In This Review

Dangerous Nation: America's Place in the World, from It's Earliest Days to the Dawn of the 20th Century
Dangerous Nation: America's Place in the World, from It's Earliest Days to the Dawn of the 20th Century
By Robert Kagan
Knopf, 2006, 544 pp.
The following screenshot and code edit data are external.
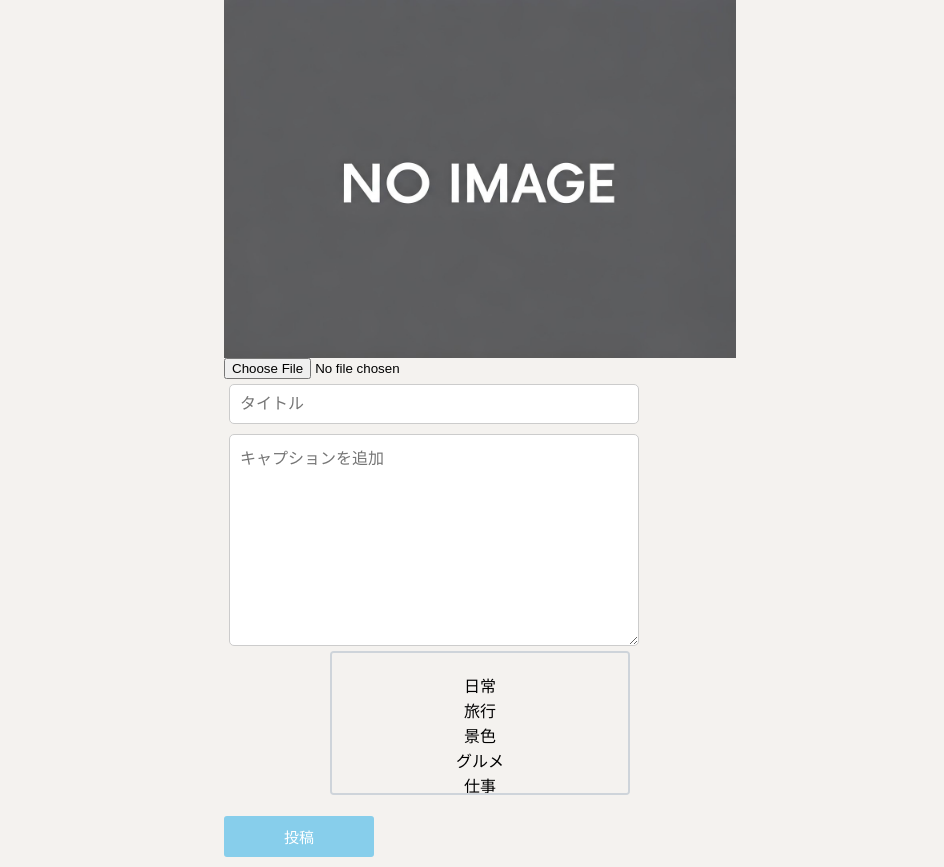
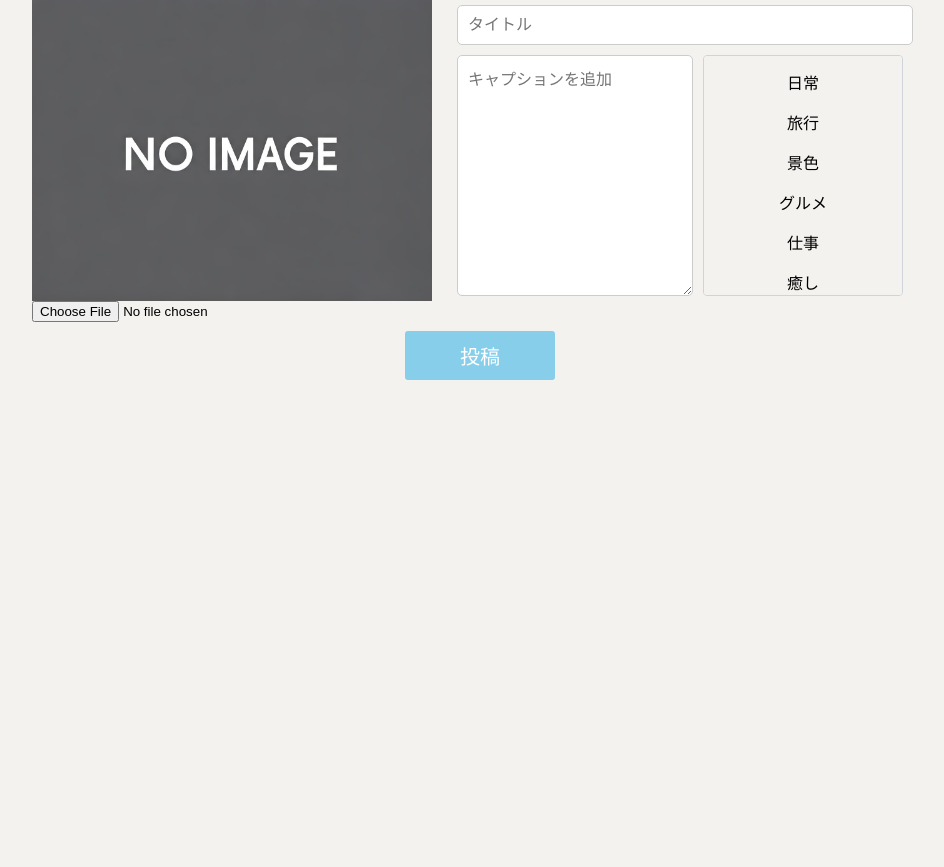
Before and after one commit to kan-ikeda/Log_Django, a Django app: page /create/ in a window 1280 px wide. Shown: the part 132-999 px from the top of the page, without its empty margins (160-1104 px from the left). After the commit the page ends 512 px from the top, so only its background shows below. Run offline with Django 5.2, Linux system fonts and the light colour scheme; a user stored in the database is signed in; data comes from the database, SQL or seed files in the repository; both versions use the stored data as it was after the commit.

Commit message:
日記投稿画面のCSS実装

```diff
--- a/static/css/log_create.css
+++ b/static/css/log_create.css
@@ -1,51 +1,29 @@
 .body{
-    width: 40%;
+    width: 70%;
     margin: 0 auto;
 }
 
-.log_create {
+.log_create img{
+    width: 400px;
+    height: 100%;
+}
+
+.log_create_edit{
+    display: flex;
+    justify-content: space-between;
+}
+
+.log_img{
+    text-align: left;
+}
+
+.log_create_titlecontent{
     display: flex;
     flex-direction: column;
-    justify-content: center;
+    flex: 1;
+    margin: 0 20px 0 20px;
+    justify-content: space-between;
 }
-
-.form-tags {
-    width: 300px;
-    padding: 20px;
-    font-size: 16px;
-    font-weight: 400;
-    line-height: 1.5;
-    color: #495057;
-    background-color: #F4F2EF;
-    background-clip: padding-box;
-    border: 2px solid #ced4da;
-    border-radius: 0.25rem;
-    transition: border-color 0.15s ease-in-out, box-shadow 0.15s ease-in-out;
-}
-
-.form-tags:focus {
-    color: #495057;
-    background-color: #F4F2EF;
-    border-color: #80bdff;
-    outline: 0;
-    box-shadow: 0 0 0 0.2rem rgba(0, 123, 255, 0.25);
-}
-
-
-.form-tags option:checked {
-    background-color: #007bff;
-    color: #fff;
-}
-
-.tags{
-    margin: 20px 0;
-}
-
-.log_create img{
-    width: 100%;
-    height: auto;
-}
-
 
 .form_input{
     width: 100%;
@@ -60,14 +38,14 @@
 }
 
 
-
 .image_input {
     margin-top: 10px;
     margin-bottom: 20px;
     padding: 5px;
     border-radius: 3px;
+    width: 100%;
+
 }
-
 
 .image_input::-webkit-file-upload-button {
     background-color: #3cb371;
@@ -77,3 +55,48 @@
     border-radius: 5px;
     cursor: pointer;
 }
+
+
+.tags{
+    width: auto;
+    margin: 5px;
+    align-items: center;
+}
+
+
+
+.form-tags {
+    display: block;
+    width: 200px;
+    height: 100%;
+    padding: 0.375rem 0.75rem;
+    font-size: 1rem;
+    font-weight: 400;
+    line-height: 1.5;
+    color: #495057;
+    background-color: #F4F2EF;
+    background-clip: padding-box;
+    border: 1px solid #ced4da;
+    border-radius: 0.25rem;
+    transition: border-color 0.15s ease-in-out, box-shadow 0.15s ease-in-out;
+}
+
+
+.form-tags option {
+    padding: 0.5rem;
+}
+
+.form-tags option:checked {
+    background-color: #007bff;
+    color: #fff;
+}
+
+
+.btn{
+    margin: 30px 0;
+}
+
+.content{
+    display: flex;
+    flex: 1;
+}
--- a/templates/mylog/log_create.html
+++ b/templates/mylog/log_create.html
@@ -3,7 +3,6 @@
 
 {% block extra_css %}
 <link rel="stylesheet" type="text/css" href="{% static 'css/log_create.css' %}">
-<link rel="stylesheet" type="text/css" href="{% static 'css/login.css' %}">
 {% endblock %}
 
 {% block content %}
@@ -12,11 +11,20 @@
     <form method="post" enctype="multipart/form-data">
         <div class="log_create">
             {% csrf_token %}
-            <img id="imagePreview" src="#" alt="プレビュー">
-            <input type="file" name="image" id="imageInput">
-            {{ form.title }}
-            {{ form.content }}
-            <div>{{ form.tags }}</div>
+            <div class="log_create_edit">
+                <div class="log_img">
+                    <img id="imagePreview" src="#" alt="プレビュー">
+                    <input type="file" name="image" id="imageInput">
+                </div>
+                <div class="log_create_titlecontent">
+                    {{ form.title }}
+                    <div class="content">
+                        {{ form.content }}
+                        <div class="tags">{{ form.tags }}</div>
+                    </div>
+                </div>
+            </div>
+
             <button type="submit" class="btn">投稿</button>
         </div>
     </form>
```
Also changed, not shown: db.sqlite3.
This is a landmark study that belongs in the library of every serious student of American foreign policy. A brilliant and original survey that challenges long-held assumptions and puts important but forgotten events and ideas under the spotlight, Dangerous Nation is a tour de force of historical writing that should change the way many people view the country's past. Kagan has plenty of axes to grind, and he grinds them with gusto to a fine-honed edge. Many readers will feel that he has gone too far in trying to place key themes of neoconservative foreign policy at the heart of the American political tradition, but few will deny that he makes some important points. He demonstrates that key ideas of the realist tradition simply do not describe the actual history of American foreign policy very well. But Dangerous Nation is too much of a polemic against foreign policy realism to serve as a solid narrative history of the United States' engagement with the world. And of course, none of this quite makes the case for today's neoconservatives; even when policy is not realist, it still needs to be realistic. But set all that aside. Placing contemporary American foreign policy in the context of American history is one of the most important intellectual tasks today; one awaits a second volume of this major work with impatience and great expectations.